Description - Trauma and the Memory of Politics by Jenny Edkins
In this interesting study, Jenny Edkins explores how we remember traumatic events such as wars, famines, genocides and terrorism, and questions the assumed role of commemorations as simply reinforcing state and nationhood. Taking examples from the World Wars, Vietnam, the Holocaust, Kosovo and September 11th, Edkins offers a thorough discussion of practices of memory such as memorials, museums, remembrance ceremonies, the diagnosis of post-traumatic stress and the act of bearing witness. She examines the implications of these commemorations in terms of language, political power, sovereignty and nationalism. She argues that some forms of remembering do not ignore the horror of what happened but rather use memory to promote change and to challenge the political systems that produced the violence of wars and genocides in the first place.

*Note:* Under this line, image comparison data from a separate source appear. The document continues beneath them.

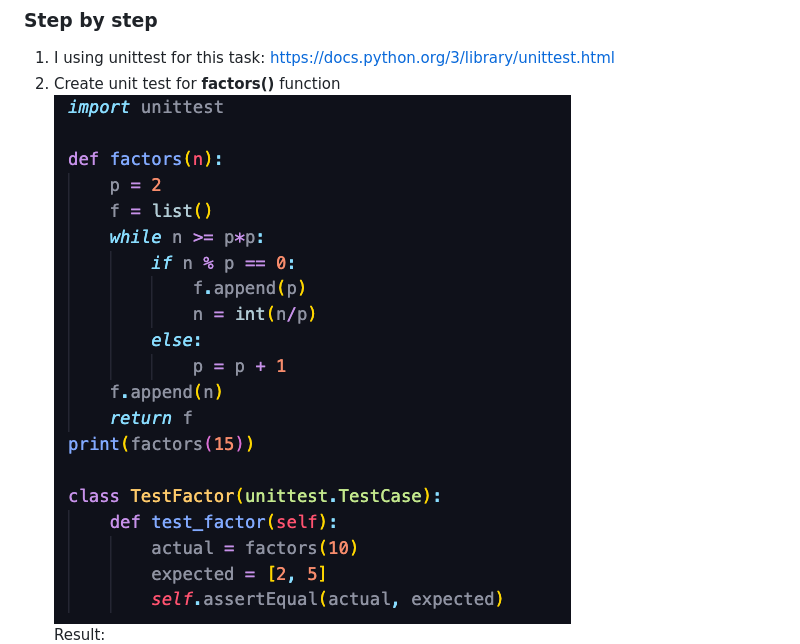
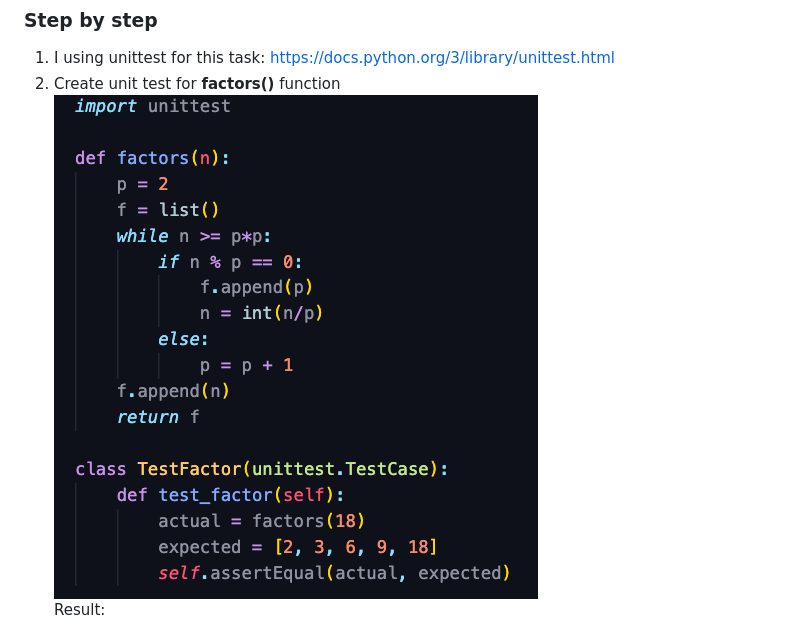
Before and after one commit to tronglamitmo142/Skills2022, a Markdown page: task5/task5.md, the part around the change printed below. Rendered like a GitHub page; pictures changed too: task5/Screen Shot 2022-09-25 at 23.13.19.png (deleted), task5/Screen Shot 2022-09-25 at 23.42.57.png (added).

Commit message:
fix task 5

```diff
--- a/task5/task5.md
+++ b/task5/task5.md
@@ -2,5 +2,5 @@
 ### Step by step
 1. I using unittest for this task: https://docs.python.org/3/library/unittest.html
 2. Create unit test for **factors()** function
-![Result](./Screen%20Shot%202022-09-25%20at%2023.13.19.png)
+![Result](./Screen%20Shot%202022-09-25%20at%2023.42.57.png)
 Result:
```
Also changed, not shown: other parts of task5/task5.md (+2 -2 lines), task5/Screen Shot 2022-09-25 at 23.14.32.png (deleted), task5/Screen Shot 2022-09-25 at 23.39.44.png (added), task5/Screen Shot 2022-09-25 at 23.43.37.png (added), 2 other files.
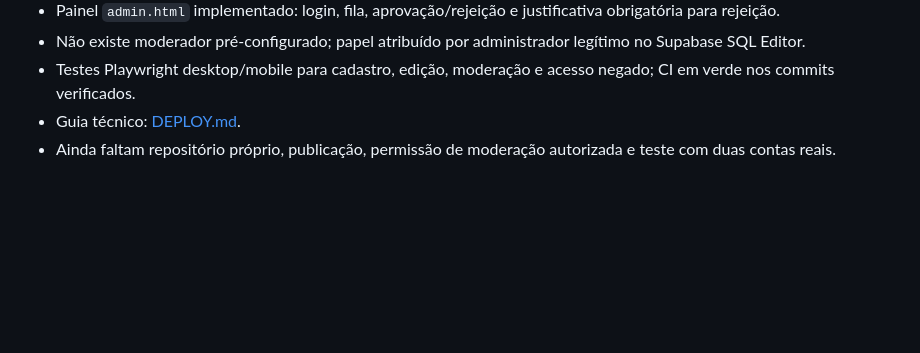
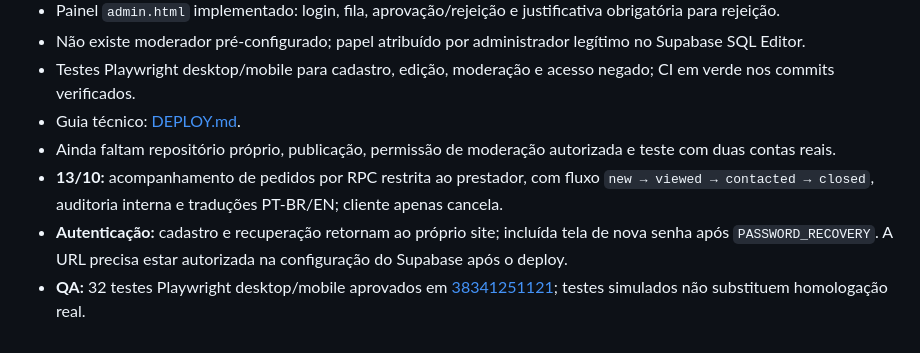
Before and after one commit to HelioConde/ideias-ia-lab, a Markdown page: RODADA_10_IDEIAS_20261012.md, the part around the change. GitHub-like rendering; blank space fills up the shorter version.

Commit message:
docs(ideas): update Perto quote lifecycle and account recovery QA

```diff
--- a/RODADA_10_IDEIAS_20261012.md
+++ b/RODADA_10_IDEIAS_20261012.md
@@ -47,3 +47,6 @@ A próxima rodada deve validar **o gate real de cada produto, nessa mesma ordem*
 - Testes Playwright desktop/mobile para cadastro, edição, moderação e acesso negado; CI em verde nos commits verificados.
 - Guia técnico: [DEPLOY.md](https://github.com/HelioConde/ideias-ia-lab/blob/split/perto/DEPLOY.md).
 - Ainda faltam repositório próprio, publicação, permissão de moderação autorizada e teste com duas contas reais.
+- **13/10:** acompanhamento de pedidos por RPC restrita ao prestador, com fluxo `new → viewed → contacted → closed`, auditoria interna e traduções PT-BR/EN; cliente apenas cancela.
+- **Autenticação:** cadastro e recuperação retornam ao próprio site; incluída tela de nova senha após `PASSWORD_RECOVERY`. A URL precisa estar autorizada na configuração do Supabase após o deploy.
+- **QA:** 32 testes Playwright desktop/mobile aprovados em [38341251121](https://github.com/HelioConde/ideias-ia-lab/actions/runs/38341251121); testes simulados não substituem homologação real.
```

This wide-ranging study embraces literature, history, politics and international relations, and makes a significant contribution to the study of memory.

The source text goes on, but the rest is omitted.